Rex Tillerson’s hearings have been decidedly less smooth, Politico reports. Dana Milbank at the Washington Post argues that Tillerson’s responses indicate he will toe Trump’s pro-Russia line. Wall Street Journal reporters have a different take, noting Tillerson’s surprisingly tough responses on Russia. The New York Times, the Guardian, Reuters, and others report concern over Tillerson’s comments yesterday on the South China Sea.
The Guardian reported yesterday that President Obama is considering clemency for Chelsea Manning, former Army intelligence analyst currently serving 35 years for 2010 leaks. Manning petitioned for clemency in November, asking the President to commute her sentence before leaving office in January, noting that it may be her last chance at clemency for a long time.
The Miami Herald reports that federal prosecutors are considering seeking the death penalty against Fort-Lauderdale Airport shooter Esteban Santiago. But the Herald argues that the death penalty may be unlikely, as federal death penalty cases are rare and the U.S. government very infrequently carries out executions. The decision comes in the wake of a successful federal death penalty prosecution last week against Charleston shooter Dylann Roof.
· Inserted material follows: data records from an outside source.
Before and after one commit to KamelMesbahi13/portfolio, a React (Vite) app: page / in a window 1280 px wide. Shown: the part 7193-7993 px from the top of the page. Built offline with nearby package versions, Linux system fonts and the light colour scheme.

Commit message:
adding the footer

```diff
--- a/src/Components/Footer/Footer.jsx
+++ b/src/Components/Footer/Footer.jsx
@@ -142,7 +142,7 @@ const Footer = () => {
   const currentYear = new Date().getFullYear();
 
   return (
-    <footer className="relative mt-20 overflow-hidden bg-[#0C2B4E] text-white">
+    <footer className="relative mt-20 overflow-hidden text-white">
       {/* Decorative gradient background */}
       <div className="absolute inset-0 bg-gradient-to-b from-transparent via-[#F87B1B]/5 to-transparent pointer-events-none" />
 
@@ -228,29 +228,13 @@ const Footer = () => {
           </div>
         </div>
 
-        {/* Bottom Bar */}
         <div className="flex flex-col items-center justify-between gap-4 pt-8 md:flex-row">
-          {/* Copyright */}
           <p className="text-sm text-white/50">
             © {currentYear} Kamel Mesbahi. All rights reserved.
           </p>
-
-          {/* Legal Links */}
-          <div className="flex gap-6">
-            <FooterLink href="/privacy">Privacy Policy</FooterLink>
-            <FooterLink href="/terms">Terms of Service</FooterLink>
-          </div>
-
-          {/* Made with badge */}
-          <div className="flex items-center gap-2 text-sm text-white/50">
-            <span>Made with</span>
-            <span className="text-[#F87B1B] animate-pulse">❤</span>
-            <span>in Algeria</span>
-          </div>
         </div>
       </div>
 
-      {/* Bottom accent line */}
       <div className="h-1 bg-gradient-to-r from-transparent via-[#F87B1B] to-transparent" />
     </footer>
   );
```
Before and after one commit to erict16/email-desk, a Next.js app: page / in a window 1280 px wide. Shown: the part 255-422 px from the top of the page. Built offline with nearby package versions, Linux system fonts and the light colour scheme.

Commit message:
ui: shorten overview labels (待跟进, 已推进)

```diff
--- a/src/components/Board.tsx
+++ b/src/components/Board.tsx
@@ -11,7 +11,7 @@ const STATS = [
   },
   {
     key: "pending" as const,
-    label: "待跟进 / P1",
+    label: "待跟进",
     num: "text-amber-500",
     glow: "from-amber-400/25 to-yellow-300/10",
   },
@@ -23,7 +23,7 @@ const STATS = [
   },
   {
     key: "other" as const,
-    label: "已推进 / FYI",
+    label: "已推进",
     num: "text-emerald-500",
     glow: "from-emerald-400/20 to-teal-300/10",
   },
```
In GITMO news, Carol Rosenberg reports that Judge James Pohl ordered the military to deliver a 2014 letter from 9/11 defendant Khalid Sheik Mohammed to President Obama. On Tuesday, Rosenberg reported that Pohl ordered the government to preserve the CIA’s “Torture Report,” though he didn’t decide whether defense attorneys would have full access to the report.
Officials and journalists this week are assessing Syria in the wake of the country’s devastating civil war. At the New York Times, David Lesch and James Gelvin assess post-civil war Syria and ask what exactly Assad has left to govern. Al Jazeera notes that UNESCO officials will arrive in Syria next week to examine heritage sites in the wake of the civil war. Activists have asked the UN to acknowledge Russian and Iranian war crimes in Syria, reports Reuters. Meanwhile, the BBC reports new civilian casualties in airstrikes near Aleppo today.
Carol Morello of the Washington Post writes that the Iran nuclear deal may not survive a Trump Administration. Morello reports that experts believe undoing the deal would be highly unpopular with American allies who helped negotiate the agreement, and that the deal’s collapse may come instead through the new Administration seizing on minor violations of the deal. Meanwhile, Reuters reports that Iran received the first western plane, an Airbus A321, ordered since the U.S. lifted sanctions as part of the deal.
ICYMI: Yesterday, on Lawfare
Stewart Baker posted the latest Steptoe Cyberlaw Podcast: “What Donald Trump and ‘Occupy Wall Street’ Have in Common.”
Helen Murillo reported on Monday’s military commission hearing in the case of alleged al-Qaeda commander Abd al Hadi al Iraqi.
Susan Hennessey and Benjamin Wittes renewed their call for the Obama Administration to pardon Chelsea Manning.
Email the Roundup Team noteworthy law and security-related articles to include, and follow us on Twitter and Facebook for additional commentary on these issues. Sign up to receive Lawfare in your inbox. Visit our Events Calendar to learn about upcoming national security events, and check out relevant job openings on our Job Board.